Help with Osteoporosis and Osteopenia

At menopause bone density can drop rapidly. We take a look at these two conditions associated with bone loss, how they differ and what you can do to guard against them.


It is important to understand the difference if your doctor tells you have either osteoporosis or osteopenia. The first is a condition where your bones are weak and are more likely to fracture if you have a fall, whereas if your bones are described as being osteopenic then it simply means that is that they are not as strong as they should be for your age or condition.

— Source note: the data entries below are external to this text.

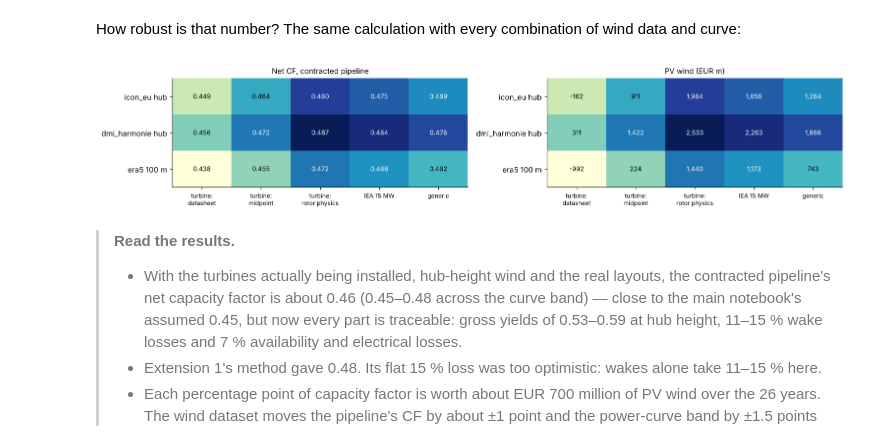
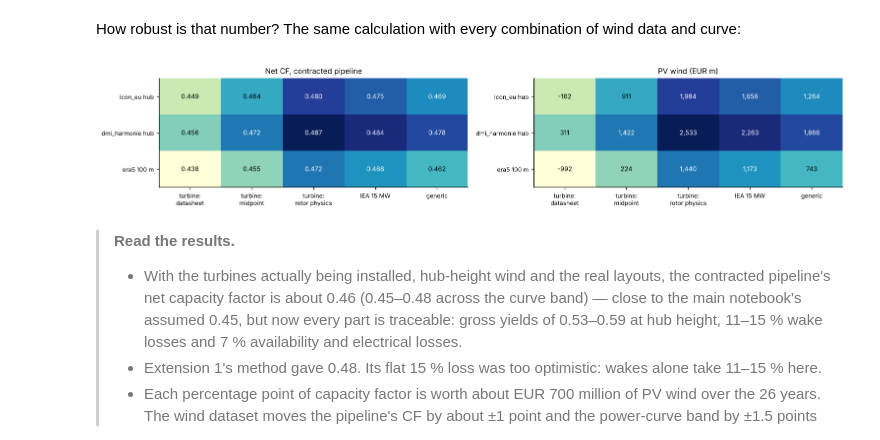
Before and after one commit to ogcincubator/bblocks-seadots, a Jupyter notebook: docs/baltic-ses-exercise/baltic_ses_production_extension.ipynb, the cells around one changed output. Saved outputs shown, nothing was run; the diff lists cells and outputs as text; code cells hidden in the pictures.

Commit message:
slot first cleaning

```diff
--- a/docs/baltic-ses-exercise/baltic_ses_production_extension.ipynb
+++ b/docs/baltic-ses-exercise/baltic_ses_production_extension.ipynb
@@ -294,20 +200,7 @@ $$CF_{net} = CF_{gross}(\text{hub height, turbine curve}) \times \eta_{wake} \ti
 Farms without a public layout get the capacity-weighted mean wake efficiency of the four modelled farms (an ASSUMPTION). Availability 95 % and electrical efficiency 98 % are typical offshore values (ASSUMPTIONS).
 # %%
 AVAILABILITY, ELECTRICAL = 0.95, 0.98                 # ASSUMPTIONS
-mw_site = summary.MW_national
-eff_default = np.average(wakes["in the cluster"], weights=mw_site.loc[wakes.index])
-
-net = gross[["project", "turbine", "hub_m", "turbine curve, ICON hub"]].rename(columns={"turbine curve, ICON hub": "gross_cf"})
-net["wake_eff"] = [wakes["in the cluster"].get(site, eff_default) for site in net.index]
-net["wake_source"] = ["OSM layout" if site in wakes.index else "assumed (mean of modelled farms)" for site in net.index]
-net["net_cf"] = net_capacity_factor(net.gross_cf, net.wake_eff, AVAILABILITY, ELECTRICAL)
-share = assign.set_index("wind_site").share_of_project
-net["MW"] = net.project.map(national.set_index("farm").capacity_mw) * share
-projects = net.groupby("project", sort=False).apply(lambda g: pd.Series({
-    "MW": g.MW.sum(), "turbine": g.turbine.iloc[0], "gross_cf": np.average(g.gross_cf, weights=g.MW),
-    "wake_eff": np.average(g.wake_eff, weights=g.MW), "net_cf": np.average(g.net_cf, weights=g.MW),
-    "wake": g.wake_source.iloc[0]}))
-projects["first power"] = projects.index.map(national.set_index("farm").first_power_or_completion_year)
+projects, eff_default = sp.net_cf_by_project(gross, wakes, assign, national, AVAILABILITY, ELECTRICAL)
 projects
 # %% [output]
 |  | MW | turbine | gross_cf | wake_eff | net_cf | wake | first power |
@@ -348,36 +234,14 @@ result.style.format({"CF (contracted, capacity-weighted)": "{:.3f}", "p_e (EUR m
 # %% [markdown]
 How robust is that number? The same calculation with every combination of wind data and curve:
 # %%
-def contracted_cf(source, curve_choice):
-    curve_sets = {"turbine: datasheet": curves_low, "turbine: midpoint": curves, "turbine: rotor physics": curves_high}
-    cfs, weights = [], []
-    for _, a in assign[assign.project != "Baltic West"].iterrows():
-        if curve_choice in curve_sets:
-            model, curve_set = a.turbine_model, curve_sets[curve_choice]
-        else:
-            model, curve_set = {"IEA 15 MW": "IEA-15-240-RWT", "generic": "generic (extension 1)"}[curve_choice], curves
-        rated = specs.rated_kw.get(model, 15000)
-        height = a.hub_m if source != "era5" else 100
-        g = gross_capacity_factor(counts(a.wind_site, source, height), curve_set[model][0], rated)
-        cfs.append(net_capacity_factor(g, wakes["in the cluster"].get(a.wind_site, eff_default), AVAILABILITY, ELECTRICAL))
-        weights.append(national.set_index("farm").capacity_mw[a.project] * a.share_of_project)
-    return np.average(cfs, weights=weights)
-
-choices = ["turbine: datasheet", "turbine: midpoint", "turbine: rotor physics", "IEA 15 MW", "generic"]
-grid = pd.DataFrame({curve: {f"{src} {'hub' if src != 'era5' else '100 m'}": contracted_cf(src, curve)
-                             for src in ["icon_eu", "dmi_harmonie", "era5"]} for curve in choices})
-pv_grid = grid.map(lambda cf: wind_pv(cf)[1].bw)
+grid = sp.contracted_cf_grid(assign, hist, curves, specs, wakes, national, eff_default, AVAILABILITY, ELECTRICAL)
+pv_grid = grid.map(lambda cf: sp.ses_wind_value(P0, cf, price, ices_rule, Iw_contracted)[1].bw)
 fig, ax = plt.subplots(1, 2, figsize=(14, 2.9))
-for a, data, fmt, title in [(ax[0], grid, "{:.3f}", "Net CF, contracted pipeline"), (ax[1], pv_grid, "{:,.0f}", "PV wind (EUR m)")]:
-    a.imshow(data.values, cmap="YlGnBu", aspect="auto"); a.grid(False)
-    a.set_xticks(range(len(choices)), [c.replace(": ", ":\n") for c in data.columns], fontsize=8)
-    a.set_yticks(range(3), data.index); a.set_title(title, fontsize=10)
-    norm = (data.values - data.values.min()) / np.ptp(data.values)
-    for (i, j), val in np.ndenumerate(data.values):
-        a.text(j, i, fmt.format(val), ha="center", va="center", fontsize=8.5, color="white" if norm[i, j] > .6 else "black")
+viz.heatmap_table(grid, "{:.3f}", "Net CF, contracted pipeline", ax=ax[0])
+viz.heatmap_table(pv_grid, "{:,.0f}", "PV wind (EUR m)", ax=ax[1])
 plt.tight_layout(); plt.show()
 # %% [output]
-[figure, old version]
+[figure, new version]
 # %% [markdown]
 > **Read the results.**
 > * With the turbines actually being installed, hub-height wind and the real layouts, the contracted pipeline's net capacity factor is about 0.46 (0.45–0.48 across the curve band) — close to the main notebook's assumed 0.45, but now every part is traceable: gross yields of 0.53–0.59 at hub height, 11–15 % wake losses and 7 % availability and electrical losses.
```
Also changed, not shown: parts of 10 cells of this notebook, 21 other files.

There are any number of reasons why you may be vulnerable for either condition and some may well relate to health problems you might have had in the past like anorexia, but there could also be other factors affecting your bones right now.

The good news is that both osteoporosis and osteopenia can be treated and your bone strength can be improved by both slowing the breakdown of old bone and, at the same time, building up new strong bone.

Three important things that to consider to improve your bones.

1 – Taking supplements to make sure that your bones have the correct nutrients in the right balance to build strong new bone.
2 – Regularly taking weight bearing exercise
3 – Checking that your oestrogen/progesterone hormone balance is favourable for the building up of new bone


It used to be thought that we only needed calcium and vitamins D, C and K to build our bones, but this is not true as many nutrients are needed. Yes, we do need calcium but it must be combined with an equal amount of magnesium so that the calcium can be properly used by the bones. If there is too much calcium to magnesium in your diet then it can be deposited in your joints and arteries which you certainly want to avoid. Boron, zinc and silica in small amounts will help to build strong bone as well as the benefits from the Omega 3 Fatty acids.

Rather than taking all these separately there are a number of supplements that have these already combined for you on the market that will contain most of the items here but you will need to take the vitamin C and the Omega 3 separately. It is a good idea to consult a nutritionist so you can have an individual programme designed for you.

Weight-bearing exercise:

There are many options for this, but any exercise that puts impact through your bones is effective. Whatever you choose to do, make sure it is something you enjoy so that you will regularly keep it up. You can go to the gym, play tennis, dance, skip, walk briskly gym or try something different like tai chi or yoga. Another benefit of exercise if you are vulnerable to osteoporosis is that it keeps you supple and so you are less likely to fall and risk breaking a bone.

Hormone balance:

It is a fallacy to believe that it is only oestrogen that is needed for healthy bones. In reality all oestrogen can do is slow bone breakdown, and it certainly cannot help build up new strong bone. HRT is often suggested to help with osteoporosis, but the problem here is that the oestrogen will slow down bone breakdown, but he bone only stays there while you take the oestrogen in the HRT. When you stop, then you lose all the retained bone and a further problem is that even if you keep taking oestrogen over time, this retained bone becomes old and brittle.

The only hormone that helps to build up new strong bone is progesterone, and that is not to be confused with the chemical progestogen found in the contraceptive pill and HRT.

Drugs for osteoporosis:

There are certain drugs such as Fosamex that slow bone breakdown, and these can be useful if you have severe osteoporosis, but the problem is the same as with oestrogen. They only have an effect while you take them and this is reversed when you stop. Also the retained bone becomes old and brittle.

There are other osteoporosis drugs that contain strontium, but there is considerable debate about its benefits, either as a medication or a supplement. It makes the bones appear denser on x-rays but this does not necessarily mean they are stronger. It does this because it is a chemical that has a higher atomic weight than calcium and shows up more densely on x-rays.

Helpful information:

The most important thing to remember if you are diagnosed with either osteopenia or osteoporosis is that there is no need to panic. New strong bone can be built up and your bones can be improved. It is not just a case of preventing the condition from worsening, but taking positive action to ensure the best possible conditions for building new, strong and healthy bone.